- [TASK INSTRUCTIONS] Search the listing for the word "added" and return each line that contains it.

────────────────

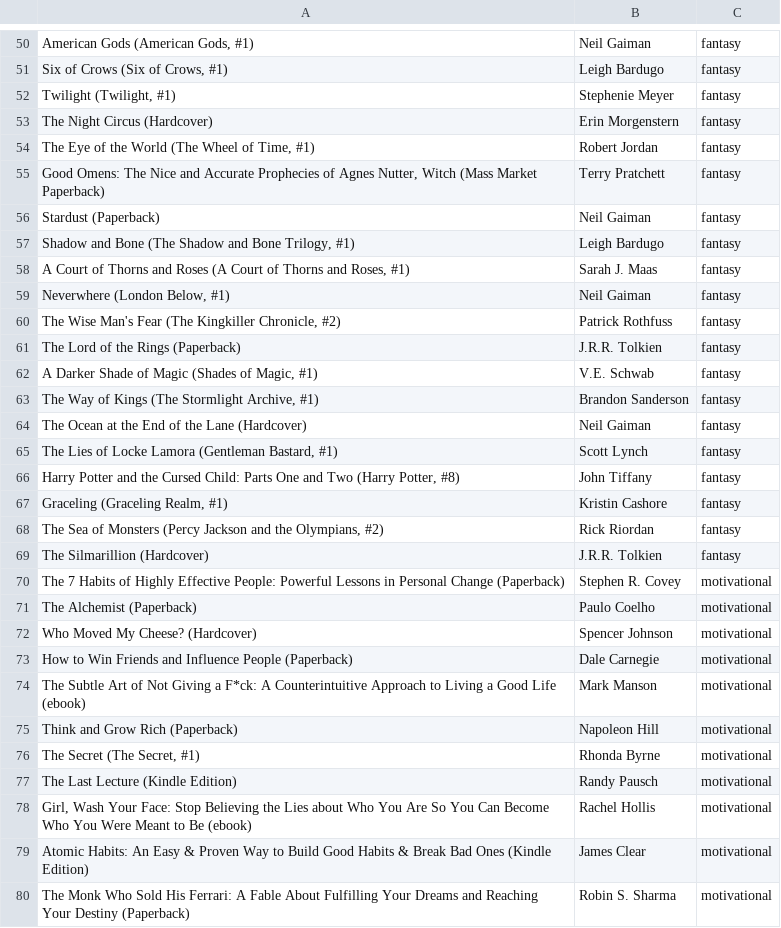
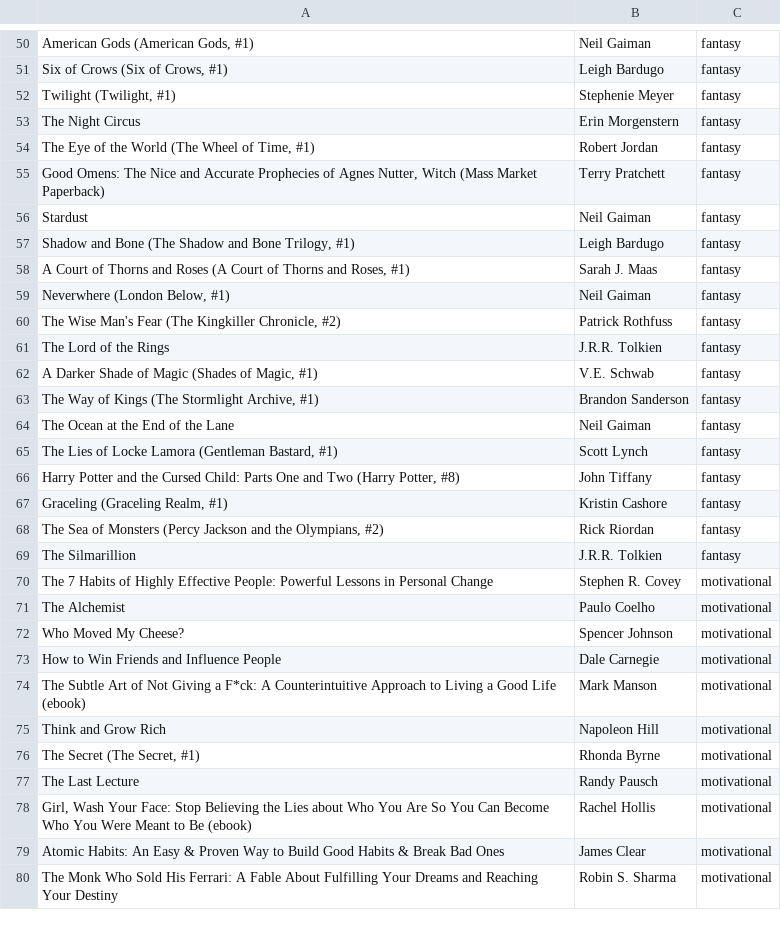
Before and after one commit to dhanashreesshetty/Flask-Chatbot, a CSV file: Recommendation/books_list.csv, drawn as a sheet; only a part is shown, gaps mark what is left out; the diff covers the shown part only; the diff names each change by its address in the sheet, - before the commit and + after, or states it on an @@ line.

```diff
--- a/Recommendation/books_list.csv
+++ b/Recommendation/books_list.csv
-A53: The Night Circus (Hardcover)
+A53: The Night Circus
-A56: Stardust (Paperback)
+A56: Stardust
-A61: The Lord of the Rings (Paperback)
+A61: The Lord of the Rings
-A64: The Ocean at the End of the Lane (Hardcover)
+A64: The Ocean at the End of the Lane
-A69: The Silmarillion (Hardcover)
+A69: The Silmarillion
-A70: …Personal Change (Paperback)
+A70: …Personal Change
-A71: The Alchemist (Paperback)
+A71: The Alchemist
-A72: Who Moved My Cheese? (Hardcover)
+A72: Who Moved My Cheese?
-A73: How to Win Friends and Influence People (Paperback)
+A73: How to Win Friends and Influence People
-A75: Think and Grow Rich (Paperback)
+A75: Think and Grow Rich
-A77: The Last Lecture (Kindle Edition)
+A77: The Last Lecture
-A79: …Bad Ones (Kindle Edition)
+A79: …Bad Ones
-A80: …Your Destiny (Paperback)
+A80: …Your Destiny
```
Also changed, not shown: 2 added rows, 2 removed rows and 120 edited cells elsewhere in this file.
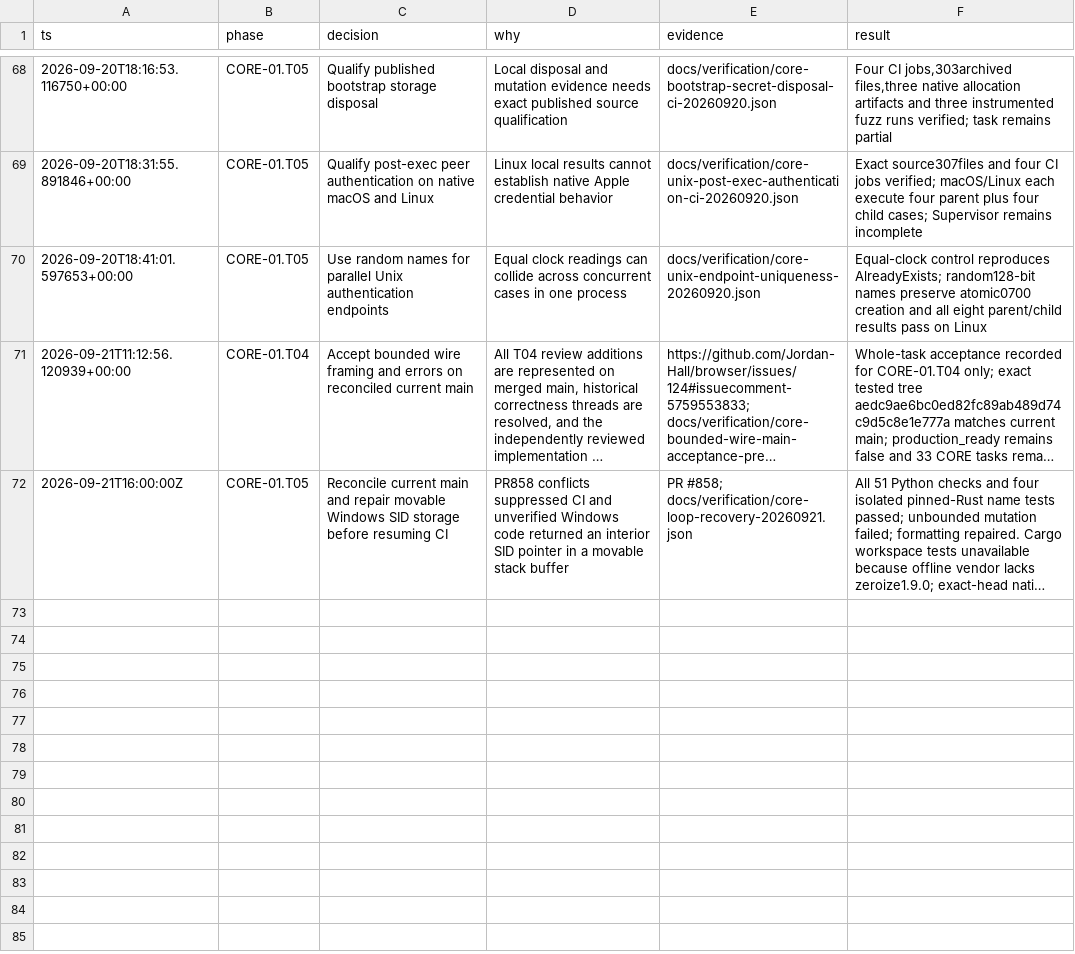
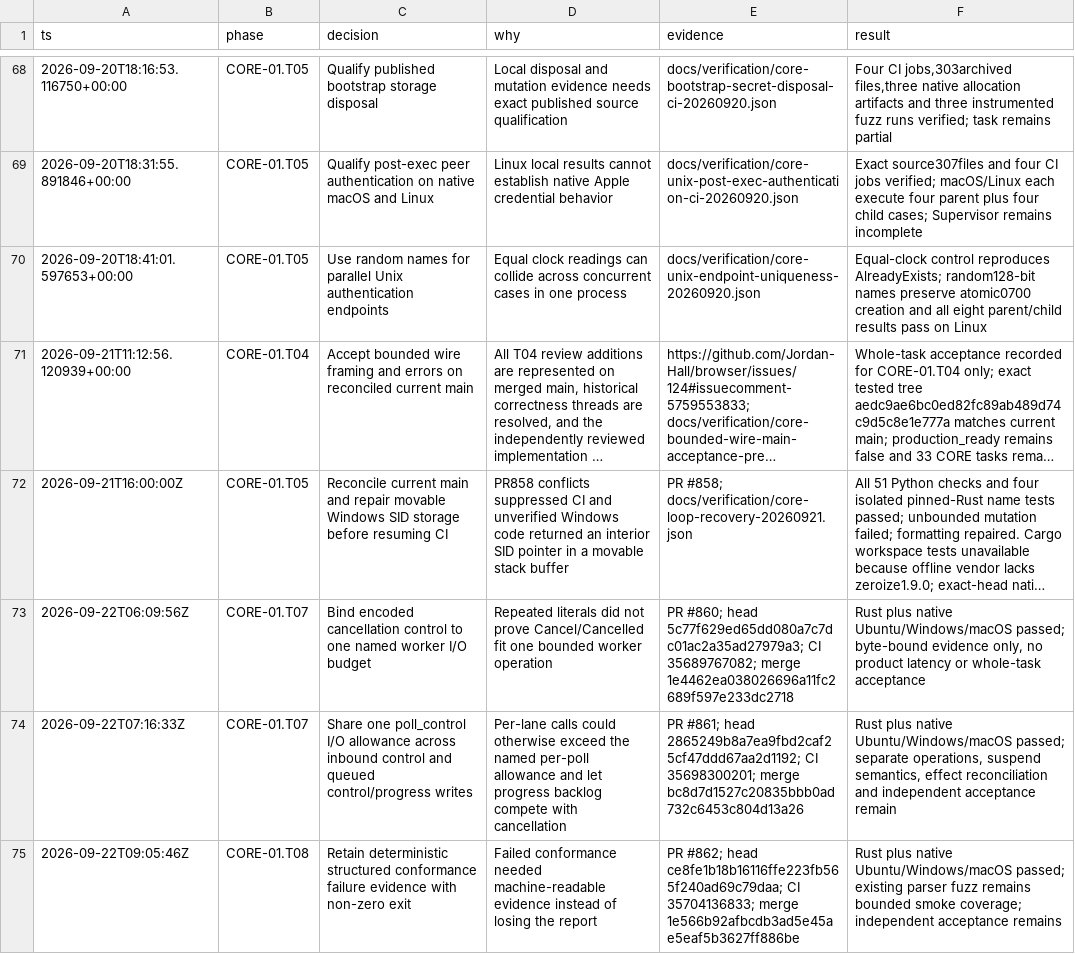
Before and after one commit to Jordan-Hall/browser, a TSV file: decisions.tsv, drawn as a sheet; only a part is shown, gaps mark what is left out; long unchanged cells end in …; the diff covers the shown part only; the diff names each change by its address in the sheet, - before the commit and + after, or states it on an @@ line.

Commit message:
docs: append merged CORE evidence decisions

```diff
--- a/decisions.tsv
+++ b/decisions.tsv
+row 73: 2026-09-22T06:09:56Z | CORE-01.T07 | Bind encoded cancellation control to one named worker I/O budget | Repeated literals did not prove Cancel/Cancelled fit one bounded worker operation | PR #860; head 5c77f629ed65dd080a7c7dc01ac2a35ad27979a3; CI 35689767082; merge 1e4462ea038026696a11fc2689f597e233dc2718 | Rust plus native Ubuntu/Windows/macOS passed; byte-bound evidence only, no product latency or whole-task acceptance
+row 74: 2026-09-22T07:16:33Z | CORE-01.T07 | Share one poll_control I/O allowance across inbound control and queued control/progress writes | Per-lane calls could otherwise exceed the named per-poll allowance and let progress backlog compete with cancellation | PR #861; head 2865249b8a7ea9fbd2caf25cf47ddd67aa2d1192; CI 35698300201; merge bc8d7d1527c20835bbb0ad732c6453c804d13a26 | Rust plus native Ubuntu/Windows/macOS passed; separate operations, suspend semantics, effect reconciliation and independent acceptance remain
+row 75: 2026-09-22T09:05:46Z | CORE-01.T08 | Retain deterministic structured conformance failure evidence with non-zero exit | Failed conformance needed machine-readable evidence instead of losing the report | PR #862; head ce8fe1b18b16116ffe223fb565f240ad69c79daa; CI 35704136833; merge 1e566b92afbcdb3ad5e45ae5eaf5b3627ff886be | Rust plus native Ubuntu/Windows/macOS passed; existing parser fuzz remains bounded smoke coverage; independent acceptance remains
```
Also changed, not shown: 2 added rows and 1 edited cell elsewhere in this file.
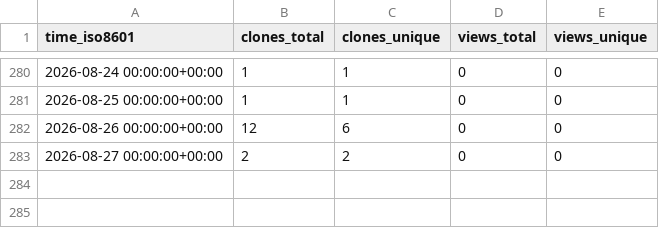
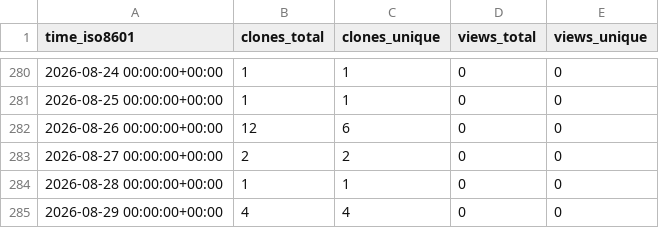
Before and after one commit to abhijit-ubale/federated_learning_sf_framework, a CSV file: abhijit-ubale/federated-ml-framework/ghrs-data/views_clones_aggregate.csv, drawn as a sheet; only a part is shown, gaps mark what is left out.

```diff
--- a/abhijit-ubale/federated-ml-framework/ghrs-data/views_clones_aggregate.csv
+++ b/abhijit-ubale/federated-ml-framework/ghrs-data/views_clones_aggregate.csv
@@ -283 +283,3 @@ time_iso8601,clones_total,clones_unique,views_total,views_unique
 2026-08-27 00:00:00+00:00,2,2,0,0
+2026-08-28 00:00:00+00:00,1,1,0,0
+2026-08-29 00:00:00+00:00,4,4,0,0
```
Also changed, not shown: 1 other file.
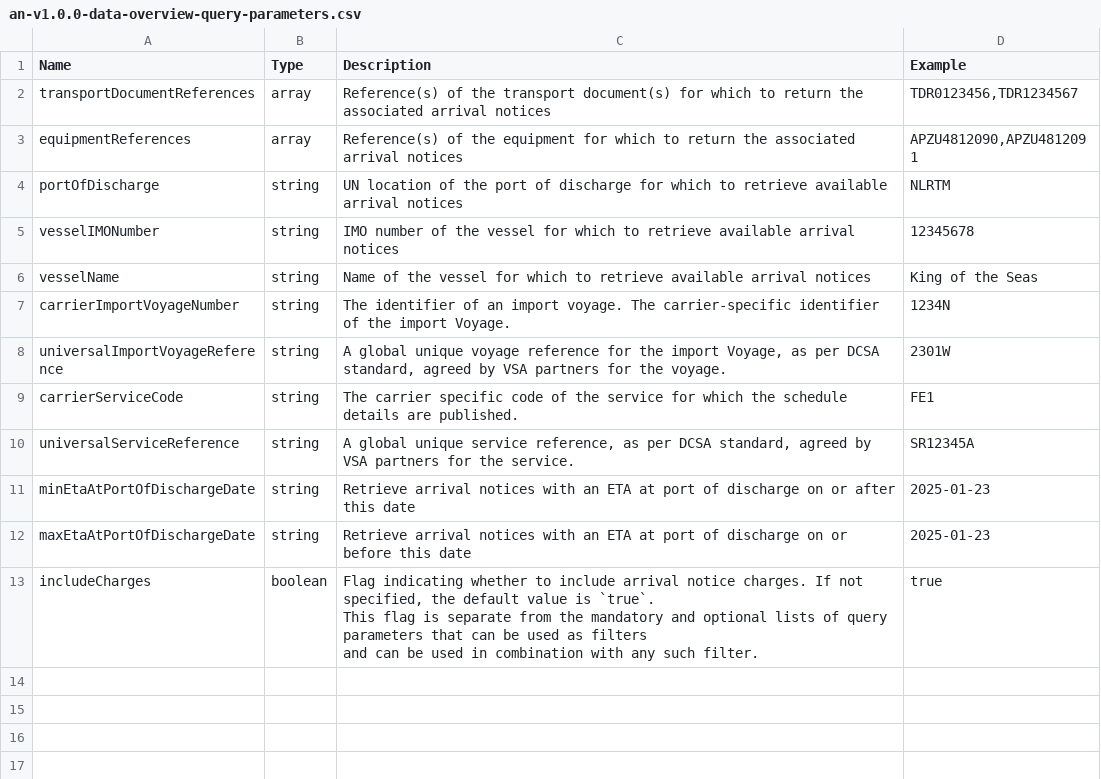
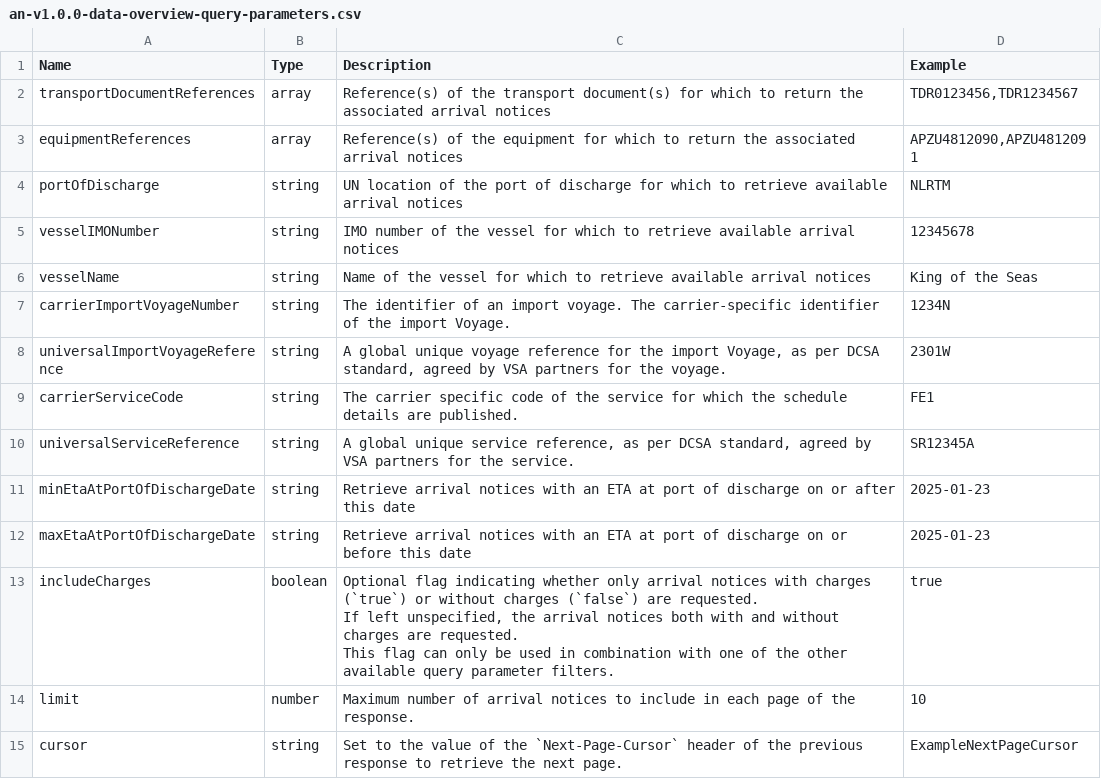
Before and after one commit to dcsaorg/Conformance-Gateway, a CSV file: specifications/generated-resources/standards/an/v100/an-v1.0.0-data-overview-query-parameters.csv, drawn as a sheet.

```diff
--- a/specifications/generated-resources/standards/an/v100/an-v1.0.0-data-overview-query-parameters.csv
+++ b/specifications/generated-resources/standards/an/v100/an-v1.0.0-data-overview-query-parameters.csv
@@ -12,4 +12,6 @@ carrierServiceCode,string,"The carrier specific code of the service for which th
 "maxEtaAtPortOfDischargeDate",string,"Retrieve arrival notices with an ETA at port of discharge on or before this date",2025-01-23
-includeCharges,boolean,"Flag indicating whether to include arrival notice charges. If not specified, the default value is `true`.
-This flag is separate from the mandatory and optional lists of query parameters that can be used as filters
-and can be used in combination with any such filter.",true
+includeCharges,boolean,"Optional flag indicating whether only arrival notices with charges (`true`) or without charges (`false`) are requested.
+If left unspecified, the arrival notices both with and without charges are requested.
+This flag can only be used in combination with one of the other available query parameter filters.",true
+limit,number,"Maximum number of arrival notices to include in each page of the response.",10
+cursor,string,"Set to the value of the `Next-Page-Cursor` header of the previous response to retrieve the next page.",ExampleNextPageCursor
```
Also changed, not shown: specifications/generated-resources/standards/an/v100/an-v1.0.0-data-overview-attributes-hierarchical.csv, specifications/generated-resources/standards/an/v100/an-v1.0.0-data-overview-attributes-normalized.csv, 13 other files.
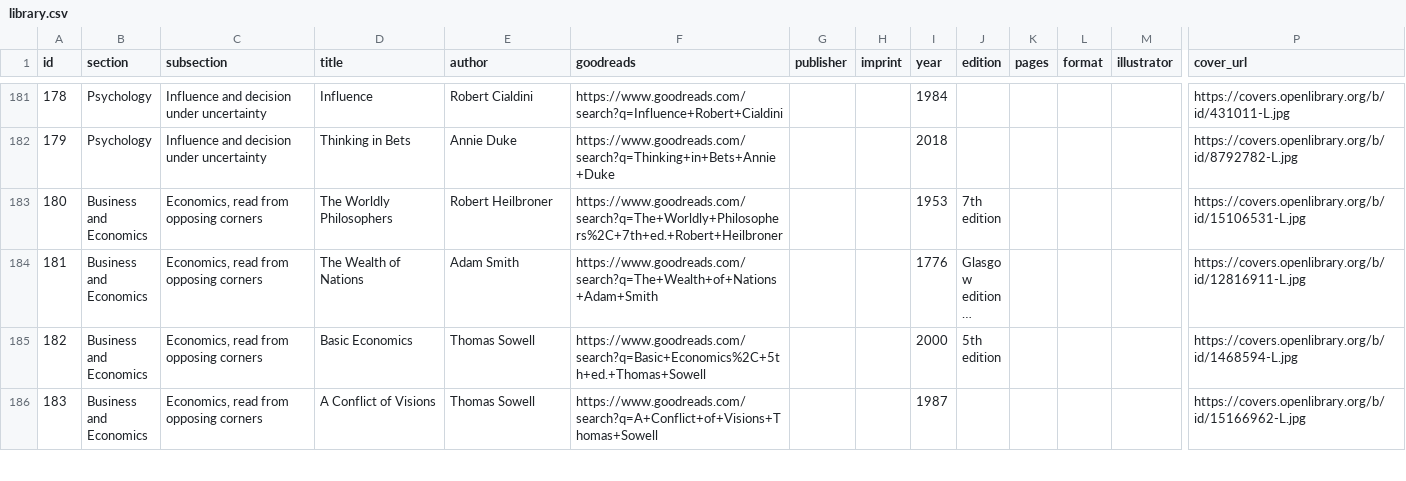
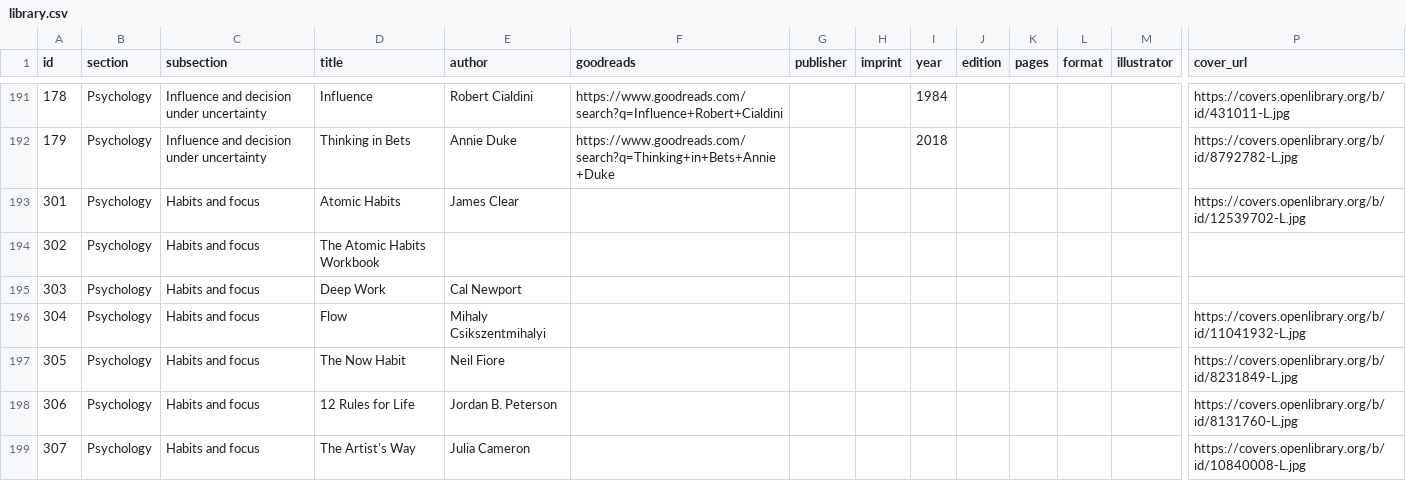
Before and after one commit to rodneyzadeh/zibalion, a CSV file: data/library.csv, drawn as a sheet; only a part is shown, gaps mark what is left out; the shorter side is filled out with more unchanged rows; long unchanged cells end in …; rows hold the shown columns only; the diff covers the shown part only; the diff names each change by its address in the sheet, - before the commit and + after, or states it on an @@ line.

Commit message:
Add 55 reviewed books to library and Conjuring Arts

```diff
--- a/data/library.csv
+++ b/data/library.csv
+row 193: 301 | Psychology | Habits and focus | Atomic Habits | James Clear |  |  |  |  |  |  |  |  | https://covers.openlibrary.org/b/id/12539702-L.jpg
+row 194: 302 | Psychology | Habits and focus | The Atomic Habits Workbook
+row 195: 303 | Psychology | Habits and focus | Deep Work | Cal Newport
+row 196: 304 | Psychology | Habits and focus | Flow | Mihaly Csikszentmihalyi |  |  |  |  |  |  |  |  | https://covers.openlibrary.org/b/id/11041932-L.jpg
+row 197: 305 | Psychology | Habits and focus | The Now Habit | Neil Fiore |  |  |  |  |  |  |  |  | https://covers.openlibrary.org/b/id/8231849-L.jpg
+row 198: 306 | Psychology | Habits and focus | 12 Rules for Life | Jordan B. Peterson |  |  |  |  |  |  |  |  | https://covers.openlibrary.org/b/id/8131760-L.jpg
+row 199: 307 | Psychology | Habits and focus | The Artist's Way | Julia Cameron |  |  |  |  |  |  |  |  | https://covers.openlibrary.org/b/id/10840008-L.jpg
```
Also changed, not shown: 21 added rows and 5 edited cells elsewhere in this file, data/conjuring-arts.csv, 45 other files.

────────────────

- [SOLUTION TO THIS PROBLEM]
Also changed, not shown: 2 added rows, 2 removed rows and 120 edited cells elsewhere in this file.
Also changed, not shown: 2 added rows and 1 edited cell elsewhere in this file.
Also changed, not shown: 21 added rows and 5 edited cells elsewhere in this file, data/conjuring-arts.csv, 45 other files.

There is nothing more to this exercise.